▸ Source data:
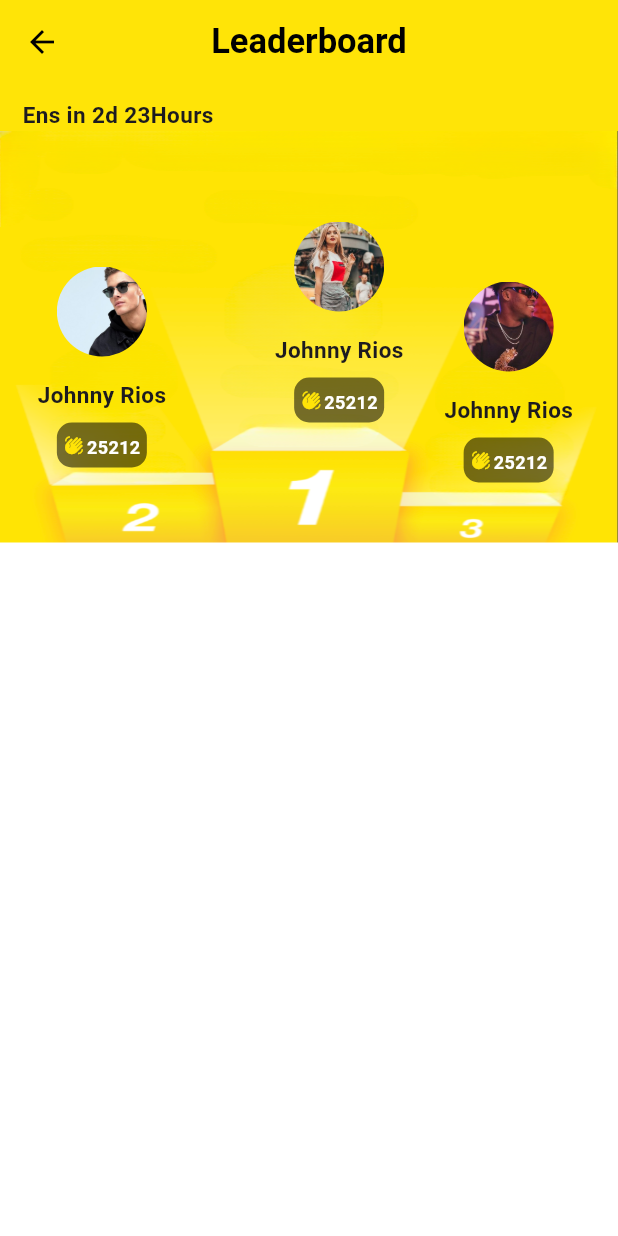
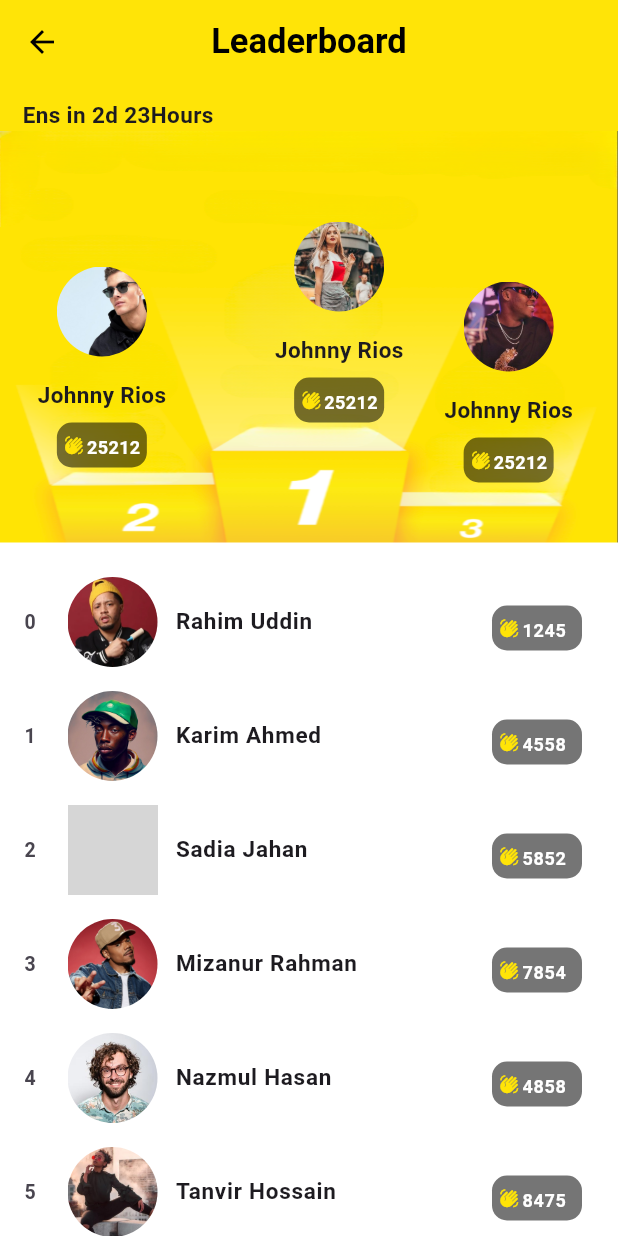
Before and after one commit to AbuRasel9/ui-design, a Flutter app: the screen it shows after launch, on a phone screen of 412 x 824 dp. Run offline on Flutter 3.47's test engine with Material 3 defaults, Android fonts, the phone set to English and light mode, and no system bars; grey boxes are pictures that could not be loaded.

Commit message:
full ui done

```diff
--- a/lib/model/car_items_model.dart
+++ /dev/null
@@ -1,35 +0,0 @@
-class CarItemsModel {
-  String? image;
-  double? price;
-  String? brand;
-  String? model;
-  String? co2;
-  String? fuelCons;
-
-  CarItemsModel({
-    this.image,
-    this.price,
-    this.brand,
-    this.model,
-    this.co2,
-    this.fuelCons,
-  });
-
-  factory CarItemsModel.fromJson(Map<String, dynamic> json) => CarItemsModel(
-    image: json["image"],
-    price: json["price"]?.toDouble(),
-    brand: json["brand"],
-    model: json["model"],
-    co2: json["co2"],
-    fuelCons: json["fuesCons"],
-  );
-
-  Map<String, dynamic> toJson() => {
-    "image": image,
-    "price": price,
-    "brand": brand,
-    "model": model,
-    "co2": co2,
-    "fuesCons": fuelCons,
-  };
-}
--- /dev/null
+++ b/lib/model/user_model.dart
@@ -0,0 +1,11 @@
+class UserModel {
+  String? imagePath;
+  String? name;
+  String? rating;
+
+  UserModel({
+    this.imagePath,
+    this.name,
+    this.rating,
+  });
+}
--- a/lib/utils/constant.dart
+++ b/lib/utils/constant.dart
@@ -2,7 +2,70 @@ import 'dart:ui';
 
 import 'package:flutter/material.dart';
 
+import '../model/user_model.dart';
+
 class ConstantValue{
   static Color yellowColor=Color(0xffffe407);
   static Color whiteColor=Colors.white;
+
+  static List<UserModel> users = [
+    UserModel(
+      imagePath: 'assets/images/a.png',
+      name: 'Rahim Uddin',
+      rating: '1245',
+    ),
+    UserModel(
+      imagePath: 'assets/images/b.png',
+      name: 'Karim Ahmed',
+      rating: '4558',
+    ),
+  UserModel(
+    imagePath : 'assets/images/c.png',
+
+      name: 'Sadia Jahan',
+      rating: '5852',
+    ),
+   UserModel(
+      imagePath: 'assets/images/d.png',
+
+      name: 'Mizanur Rahman',
+      rating: '7854',
+    ),
+    UserModel(
+      imagePath: 'assets/images/e.jpeg',
+
+      name: 'Nazmul Hasan',
+      rating: '4858',
+    ),
+    UserModel(
+      imagePath: 'assets/images/f.jpeg',
+
+      name: 'Tanvir Hossain',
+      rating: '8475',
+    ),
+    UserModel(
+      imagePath: 'assets/images/g.jpeg',
+
+      name: 'Sumaiya Akter',
+      rating: '7854',
+    ),
+    UserModel(
+      imagePath: 'assets/images/h.jpeg',
+
+      name: 'Jannatul Ferdous',
+      rating: '8585',
+    ),
+    UserModel(
+      imagePath: 'assets/images/i.jpeg',
+
+      name: 'Rakibul Islam',
+      rating: '5857',
+    ),
+    UserModel(
+      imagePath: 'assets/images/k.jpeg',
+
+      name: 'Farhana Yesmin',
+      rating: '9897',
+    ),
+  ];
 }
--- a/lib/view/leader_board_screen.dart
+++ b/lib/view/leader_board_screen.dart
@@ -1,5 +1,9 @@
+import 'package:car_app_ui/model/user_model.dart';
 import 'package:car_app_ui/utils/constant.dart';
 import 'package:flutter/material.dart';
+
+import '../widget/leader_board_item.dart';
+import '../widget/person_item.dart';
 
 class LeaderBoardScreen extends StatefulWidget {
   const LeaderBoardScreen({super.key});
@@ -31,14 +35,16 @@ class _LeaderBoardScreenState extends State<LeaderBoardScreen> {
           ),
         ),
       ),
-      body: SingleChildScrollView(
-        child: SafeArea(
+      body: SafeArea(
         child: Column(
           crossAxisAlignment: CrossAxisAlignment.start,
           mainAxisAlignment: MainAxisAlignment.start,
           children: [
             const Padding(
-                padding: EdgeInsets.only(left: 15.0, top: 10,),
+              padding: EdgeInsets.only(
+                left: 15.0,
+                top: 10,
+              ),
               child: Text(
                 "Ens in 2d 23Hours",
                 style: TextStyle(
@@ -64,28 +70,32 @@ class _LeaderBoardScreenState extends State<LeaderBoardScreen> {
                 children: [
                   //profile vertical item
                   //middle item
+                  //middle image and text
                   Positioned(
                     bottom: 80,
                     right: 143,
-                      child: ProfileVerticalItem(
+                    child: LeaderBoardItem(
                       imagePath: 'assets/images/g.jpeg',
                       name: 'Johnny Rios',
                       ratingValue: "25212",
                     ),
                   ),
+                  //first image and text
+
                   Positioned(
                     bottom: 50,
                     left: 25,
-                      child: ProfileVerticalItem(
+                    child: LeaderBoardItem(
                       imagePath: 'assets/images/k.jpeg',
                       name: 'Johnny Rios',
                       ratingValue: "25212",
                     ),
                   ),
+                  //last
                   Positioned(
                     bottom: 40,
                     right: 30,
-                      child: ProfileVerticalItem(
+                    child: LeaderBoardItem(
                       imagePath: 'assets/images/j.jpeg',
                       name: 'Johnny Rios',
                       ratingValue: "25212",
@@ -95,91 +105,30 @@ class _LeaderBoardScreenState extends State<LeaderBoardScreen> {
               ),
             ),
             //bottom section
-              Container(
+            Expanded(
+              child: Container(
                 width: double.infinity,
-                height: size.height / 1,
                 decoration: BoxDecoration(
                   color: ConstantValue.whiteColor,
                 ),
-              )
+                child: ListView.builder(
+                  padding: const EdgeInsets.only(
+                    top: 15,
+                  ),
+                  itemCount: ConstantValue.users.length,
+                  itemBuilder: (context, index) {
+                    final item = ConstantValue.users[index];
+                    return PersonItem(
+                      item: item,
+                      index: index,
+                    );
+                  },
+                ),
+              ),
+            ),
           ],
-          ),
         ),
       ),
     );
   }
 }
-
-class ProfileVerticalItem extends StatelessWidget {
-  const ProfileVerticalItem({
-    super.key,
-    required this.imagePath,
-    required this.name,
-    required this.ratingValue,
-  });
-
-  final String imagePath, name, ratingValue;
-
-  @override
-  Widget build(BuildContext context) {
-    return Column(
-      crossAxisAlignment: CrossAxisAlignment.center,
-      mainAxisAlignment: MainAxisAlignment.center,
-      children: [
-        ClipRRect(
-          borderRadius: BorderRadius.circular(60),
-          child: Image.asset(
-            imagePath,
-            fit: BoxFit.cover,
-            height: 60,
-            width: 60,
-          ),
-        ),
-        const SizedBox(
-          height: 15,
-        ),
-        Text(
-          name,
-          style: const TextStyle(
-            fontSize: 15,
-            fontWeight: FontWeight.bold,
-          ),
-        ),
-        Container(
-          padding: const EdgeInsets.symmetric(horizontal: 5, vertical: 8),
-          margin: const EdgeInsets.only(
-            top: 8,
-          ),
-          height: 30,
-          width: 60,
-          decoration: BoxDecoration(
-            borderRadius: BorderRadius.circular(10),
-            color: Colors.black54,
-          ),
-          child: Row(
-            crossAxisAlignment: CrossAxisAlignment.center,
-            mainAxisAlignment: MainAxisAlignment.start,
-            children: <Widget>[
-              Icon(
-                Icons.waving_hand,
-                size: 13,
-                color: ConstantValue.yellowColor,
-              ),
-              const SizedBox(
-                width: 2,
-              ),
-              Text(
-                ratingValue,
-                style: const TextStyle(
-                  fontWeight: FontWeight.bold,
-                  fontSize: 12,
-                  color: Colors.white,
-                ),
-              )
-            ],
-          ),
-        ),
-      ],
-    );
-  }
-}
--- /dev/null
+++ b/lib/widget/leader_board_item.dart
@@ -0,0 +1,78 @@
+import 'package:flutter/cupertino.dart';
+import 'package:flutter/material.dart';
+
+import '../utils/constant.dart';
+
+class LeaderBoardItem extends StatelessWidget {
+  const LeaderBoardItem({
+    super.key,
+    required this.imagePath,
+    required this.name,
+    required this.ratingValue,
+  });
+
+  final String imagePath, name, ratingValue;
+
+  @override
+  Widget build(BuildContext context) {
+    return Column(
+      crossAxisAlignment: CrossAxisAlignment.center,
+      mainAxisAlignment: MainAxisAlignment.center,
+      children: [
+        ClipRRect(
+          borderRadius: BorderRadius.circular(60),
+          child: Image.asset(
+            imagePath,
+            fit: BoxFit.cover,
+            height: 60,
+            width: 60,
+          ),
+        ),
+        const SizedBox(
+          height: 15,
+        ),
+        Text(
+          name,
+          style: const TextStyle(
+            fontSize: 15,
+            fontWeight: FontWeight.bold,
+          ),
+        ),
+        Container(
+          padding: const EdgeInsets.symmetric(horizontal: 5, vertical: 8),
+          margin: const EdgeInsets.only(
+            top: 8,
+          ),
+          height: 30,
+          width: 60,
+          decoration: BoxDecoration(
+            borderRadius: BorderRadius.circular(10),
+            color: Colors.black54,
+          ),
+          child: Row(
+            crossAxisAlignment: CrossAxisAlignment.center,
+            mainAxisAlignment: MainAxisAlignment.start,
+            children: <Widget>[
+              Icon(
+                Icons.waving_hand,
+                size: 13,
+                color: ConstantValue.yellowColor,
+              ),
+              const SizedBox(
+                width: 2,
+              ),
+              Text(
+                ratingValue,
+                style: const TextStyle(
+                  fontWeight: FontWeight.bold,
+                  fontSize: 12,
+                  color: Colors.white,
+                ),
+              )
+            ],
+          ),
+        ),
+      ],
+    );
+  }
+}
--- /dev/null
+++ b/lib/widget/person_item.dart
@@ -0,0 +1,87 @@
+import 'package:flutter/material.dart';
+
+import '../model/user_model.dart';
+import '../utils/constant.dart';
+
+class PersonItem extends StatelessWidget {
+  const PersonItem({
+    super.key,
+    required this.item,
+    required this.index,
+  });
+
+  final UserModel item;
+  final int index;
+
+  @override
+  Widget build(BuildContext context) {
+    return ListTile(
+      horizontalTitleGap: 5,
+      //serial number
+
+      leading: Text(
+        index.toString(),
+        style: const TextStyle(fontSize: 13, fontWeight: FontWeight.bold),
+      ),
+      //image and name
+      title: Row(
+        mainAxisAlignment: MainAxisAlignment.start,
+        crossAxisAlignment: CrossAxisAlignment.center,
+        children: [
+          //image
+          ClipRRect(
+            borderRadius: BorderRadius.circular(60),
+            child: Image.asset(
+              item.imagePath ?? "",
+              fit: BoxFit.cover,
+              height: 60,
+              width: 60,
+            ),
+          ),
+          const SizedBox(
+            width: 12,
+          ),
+          Text("${item.name}",
+              style:
+              const TextStyle(fontSize: 15, fontWeight: FontWeight.bold)),
+        ],
+      ),
+
+      //rating
+      trailing: Container(
+        padding: const EdgeInsets.symmetric(horizontal: 5, vertical: 8),
+        margin: const EdgeInsets.only(
+          top: 8,
+        ),
+        height: 30,
+        width: 60,
+        decoration: BoxDecoration(
+          borderRadius: BorderRadius.circular(10),
+          color: Colors.black54,
+        ),
+        child: Row(
+          crossAxisAlignment: CrossAxisAlignment.center,
+          mainAxisAlignment: MainAxisAlignment.start,
+          children: <Widget>[
+            Icon(
+              Icons.waving_hand,
+              size: 13,
+              color: ConstantValue.yellowColor,
+            ),
+            const SizedBox(
+              width: 2,
+            ),
+            Text(
+              item.rating ?? "",
+              style: const TextStyle(
+                fontWeight: FontWeight.bold,
+                fontSize: 12,
+                color: Colors.white,
+              ),
+            )
+          ],
+        ),
+      ),
+    );
+  }
+}
```
Also changed, not shown: assets/images/car1.png (deleted), assets/images/car2.png (deleted). Lines whose indentation alone changed are shown as unchanged.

▸ Exercise prompt:
Take every line in the preceding listing that contains "final" and copy it.

▸ Expected output:
+                    final item = ConstantValue.users[index];
-  final String imagePath, name, ratingValue;
+  final String imagePath, name, ratingValue;
+  final UserModel item;
+  final int index;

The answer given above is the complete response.